    I think if you want the public to vote for you on the environment. you have to start at the local level. For example I went to a neighbourhood rezoning meeting; I spotted the spin when central government was mentioned like mother sending the kids off to school. I asked the first question: ” you said central government has certain imperatives; is it true that population increase is one of the imperatives of central government”
    Answer “Oh well, we have immigration and you have to increase the population to increase the wealth, so
    I suppose it is an imperative of central government”.
    The Greens took the view that immigration was disconnected from Auckland’s housing problems. If you can’t see the connection or follow the logic of incomes/taxes/infrastructure, you aren’t seeing limits to growth (at least as a concept). Likewise if you think the decline of the regions should be arrested by over achievement in some field.

    • Matt Nolan
      Matt Nolan says:

      Local council are tough beasts … turnout is so low and there are questions about competence and accountability all the time. Perhaps it is an area that needs addressing!

  2. Ian
    Ian says:

    New Zealand really needs a decent centrist social-liberal party, like those common in Northern Europe and Scandinavia. Our constitution allows so much power to the party in Government. MMP should be a tool to check that power by requiring consensus government. While some may be happy we have a majority government, in my view it is dangerous to leave power in the hands of so few people (realistically a small group of senior cabinet ministers – Key, English, Joyce, Brownlee (Collins…) et al.)

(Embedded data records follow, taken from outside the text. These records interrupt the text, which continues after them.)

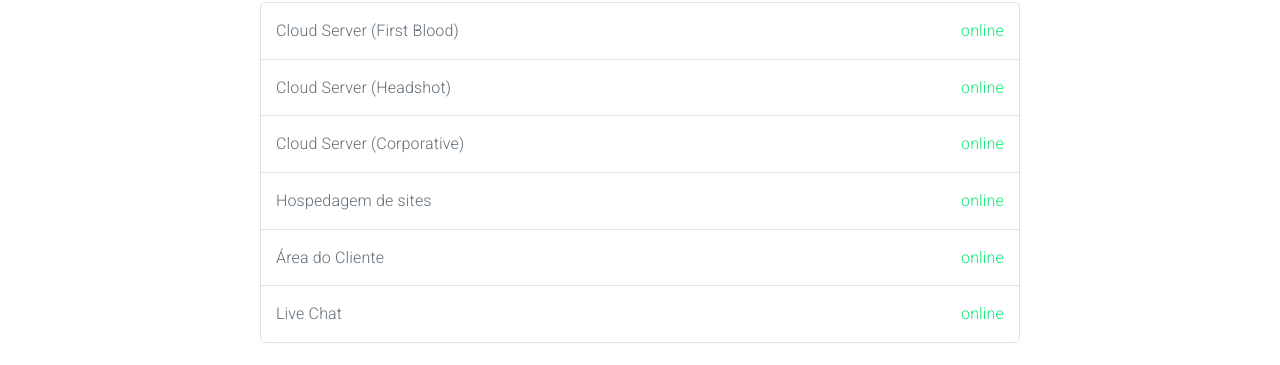
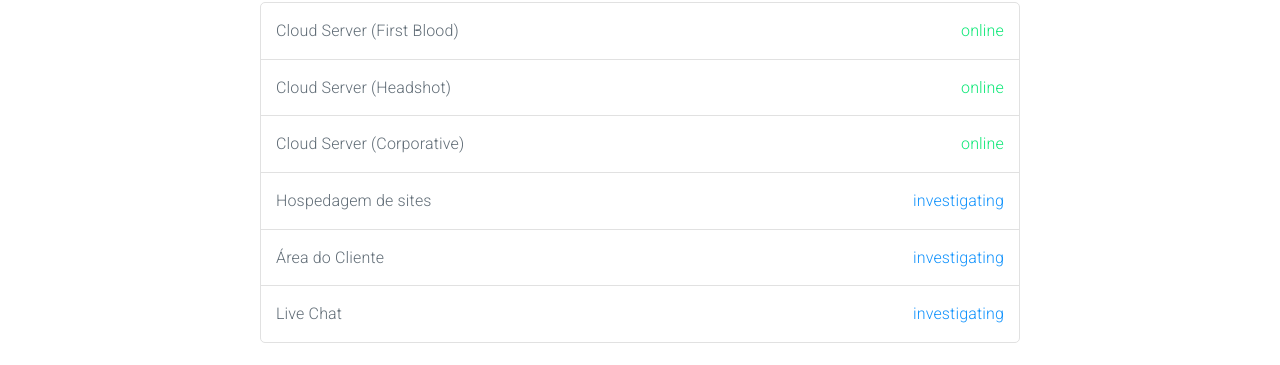
Before and after one commit to pedrosodre/4youstartstatus, a plain HTML site: page index.html in a window 1280 px wide. Shown: the part 264-629 px from the top of the page. Drawn offline with nearby package versions, Linux system fonts and the light colour scheme.

Commit message:
Incidente 02/08/2016

```diff
--- a/index.html
+++ b/index.html
@@ -52,15 +52,15 @@
 					</li>
 
 					<li>
-						Hospedagem de sites <span class="status online">online</span>
+						Hospedagem de sites <span class="status investigating">investigating</span>
 					</li>
 
 					<li>
-						Área do Cliente <span class="status online">online</span>
+						Área do Cliente <span class="status investigating">investigating</span>
 					</li>
 
 					<li>
-						Live Chat <span class="status online">online</span>
+						Live Chat <span class="status investigating">investigating</span>
 					</li>
 
 				</ul>
```
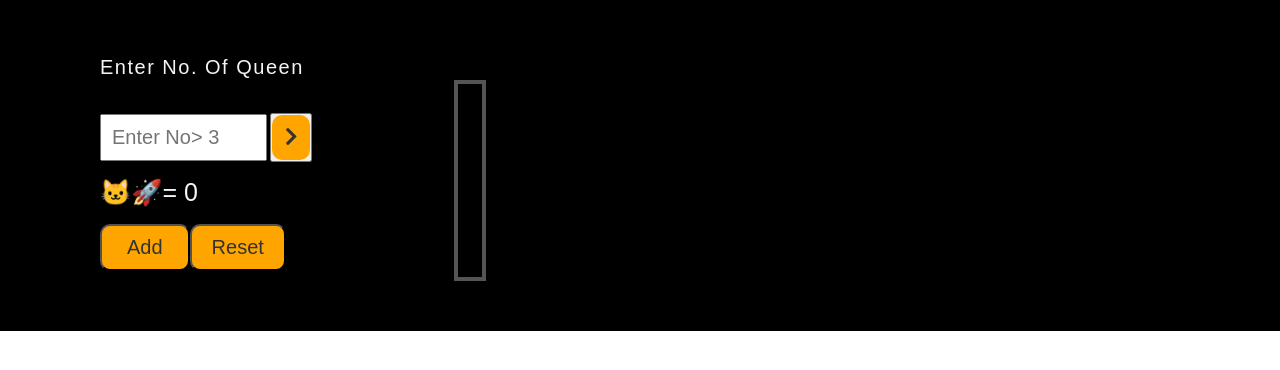
After one commit to msajid103/N_Queen, a Flask app: page /g in a window 1280 px wide. The commit adds this page. Shown: the top 370 px of the page. Run offline with Flask 2, Linux system fonts and the light colour scheme.

Commit message:
backen and flask file is working completed ,footer remain uncomplete

```diff
--- a/app.py
+++ b/app.py
@@ -1,4 +1,4 @@
-from flask import Flask,render_template
+from flask import Flask,render_template, request, redirect
 app = Flask(__name__)
 class Node:
     def __init__(self,row,column):
@@ -8,6 +8,8 @@ class Node:
 class Stack:
     def __init__(self):
         self.head = None
+        self.indexes = []
+
     def push(self,row,column):
         new = Node(row,column)
         new.next = self.head
@@ -23,28 +25,25 @@ class Stack:
         return False
     def show(self):
         head = self.head
-        indexes = []
+        self.indexes.clear()
         while head != None:
-            indexes.append((head.row,head.column))
+            self.indexes.append((head.row,head.column))
             head = head.next
-        return indexes
 
 class Queen:
-    def __init__(self,no_of_queen):
-        self.no_of_queen = no_of_queen
-        if self.no_of_queen < 4:
-            print("Enter The Number of Queen Greater Than Three!")
-            return
+    def __init__(self,n=0):
+        self.no_of_queen = n
 
     def addQueen(self):
         if s.isEmpty():
-           return s.push(1,1)
+            s.push(1,1)
+            s.show()
         elif s.head.row < self.no_of_queen:
             s.push(s.head.row+1,1)
             self.check_position()
-        else:
-            pass
-            # print("Exceeded The Value")
+            s.show()
+
+
 
     def check_position(self):
         head = s.head.next
@@ -60,16 +59,36 @@ class Queen:
             s.pop()
 
 s = Stack()
-q = Queen(40)
-q.addQueen()
-q.addQueen()
-q.addQueen()
-q.addQueen()
+q = Queen()
 
 
-@app.route("/")
-def table():
-    return render_template("index.html",no_of_queen = q.no_of_queen,indexes = s.show())
+@app.route('/')
+def index():
+    return render_template("index.html")
+
+@app.route("/g", methods = ['POST','GET'])
+def game():
+    if request.method == 'POST':
+        numb = request.form["number"]
+
+        if numb != '' and int(numb) > 3:
+            q.no_of_queen = int(numb)
+            s.head = None
+            s.indexes.clear()
+    return render_template("game.html", no_of_queen = q.no_of_queen, indexes = s.indexes)
+
+@app.route("/add", methods = ['GET','POST'])
+def add():
+    q.addQueen()
+    return render_template("game.html", no_of_queen = q.no_of_queen, indexes = s.indexes)
+
+@app.route("/reset", methods = ['GET','POST'])
+def reset():
+    s.head = None
+    s.indexes.clear()
+    return render_template("game.html", no_of_queen = q.no_of_queen, indexes = s.indexes)
+
+
 
 if __name__ == '__main__':
     app.run(debug =True)
--- a/static/css/style.css
+++ b/static/css/style.css
@@ -1,6 +1,5 @@
 
-@import url(/static/all.css);
-@import url(/static/fonts.css);
+@import url(/static/css/all.css);
 
 * {
     margin: 0;
@@ -161,7 +160,7 @@ h3 {
 .header-content {
     text-align: center;
     position: absolute;
-    top: 40%;
+    top: 50%;
     left: 50%;
     transform: translate(-50%, -50%);
 }
@@ -193,7 +192,7 @@ section .container{
     background: black;
 
 }
-section .container div{
+section.about-us .container div{
     padding: 10rem 6rem;
    width: 50%;
     color: #fff;
@@ -218,7 +217,6 @@ section .container div{
 
 
 .container .video-container video{
-    /* position: relative;    */
     width: 100%;
     height: 100%;
     object-fit: cover;
@@ -227,21 +225,37 @@ section .container div{
 /* ___________x__________ About ____________x__________ */
 
 /* ____________________form Styling _______________________________ */
+.try .container{
+        display: flex;
+        border: none;
+        max-height: 100vh;
+        align-content: space-between;
+        justify-content: flex-start;
+        flex-direction: row;
+}
+.form{
+    color: #f4f4f4;
+}
+.try .container span{
+    font-size: 2.5rem;
+}
 
-.form{
-    position: relative;
-    max-width: 50%;
-    background: black;
-    color: #f4f4f4;
+.try .container  .form-button{
+    display: flex;
+    margin: 1rem 0;
+}
+.try .container  .form-button .add{
+    padding: 0 2.5rem;
+}
 
-}
 .table_container {
     border: 4px solid #555;
     flex-direction: column;
     padding: 1rem;
-    max-height: 90vh;
+    max-width: fit-content;
+    height: auto;
+    margin: 3rem 0 0 2rem;
     overflow:scroll;
-    text-align: -webkit-center;
 }
 
 table tr td {
@@ -267,7 +281,7 @@ form{
 }
 
 .form  .form-btn{
-    padding: 0;
+    padding: 11px;
     display: block;
     font-size: 2rem;
     padding-top: 1rem;
--- /dev/null
+++ b/templates/game.html
@@ -0,0 +1,60 @@
+<!DOCTYPE html>
+<html lang="en">
+
+<head>
+    <meta charset="UTF-8">
+    <meta http-equiv="X-UA-Compatible" content="IE=edge">
+    <meta name="viewport" content="width=device-width, initial-scale=1.0">
+    <title>Document</title>
+    <link rel="stylesheet" href="/static/css/style.css">
+</head>
+
+<body>
+    <section class="try">
+        <div class="container">
+            <div class="form">
+                <h1>Enter No. Of Queen</h1>
+                <form action="/g" method="post">
+                    <div class="inpt">
+                        <input type="number" name="number" placeholder="Enter No> 3">
+                        <button type="submit"><i class="fas form-btn btn fa-chevron-right"></i></button>
+                    </div>
+                </form>
+                <div>
+                    <span> 🐱‍🚀= {{no_of_queen}}</span>
+                    <div class="form-button">
+                    <form action="/add" method="post">
+                        <button class="btn about-btn add" name='button' type="submit">Add</button>
+                    </form>
+                    <form action="/reset" method="post">
+                        <button class="btn about-btn reset" name='button' type="submit">Reset</button>
+                    </form>
+                </div>
+
+                </div>
+
+            </div>
+
+            <div class="table_container flex">
+
+                <table>
+                    {%for ro in range(1,no_of_queen+1)%}
+                    <tr>
+                        {%for co in range(1,no_of_queen+1)%}
+                        {%if (ro,co) in indexes%}
+                        <td class="cl">🐱‍🚀</td>
+                        {% else %}
+                        <td>🟥</td>
+                        {% endif %}
+                        {% endfor %}
+                    </tr>
+                    {% endfor %}
+                </table>
+            </div>
+
+
+        </div>
+    </section>
+</body>
+
+</html>
```
Also changed, not shown: templates/index.html (+9 -43 lines).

Trackbacks & Pingbacks

  1. […] make up of the Green support base isn’t that stark. But in the context of our discussion (e.g here, & here) about a centrist Green party, if the Greens moved to the centre they would likely lose […]

  2. […] In the past the Greens were technology pessimists and tended to believe that we needed strong “quantity” restraints to solve environmental issues (population limits etc).  The “left-right” debate seems to often get stuck on this – with the Greens saying they’ve moved to the centre by embracing market mechanisms and incentives to technology as ways of improving outcomes.  This is a smooth move by the Greens, good stuff – but I think it misses the central difference between the sustainability that the Greens focus on, and the sustainability which is the focus of recent Blue-Greenish rants. […]

Comments are closed.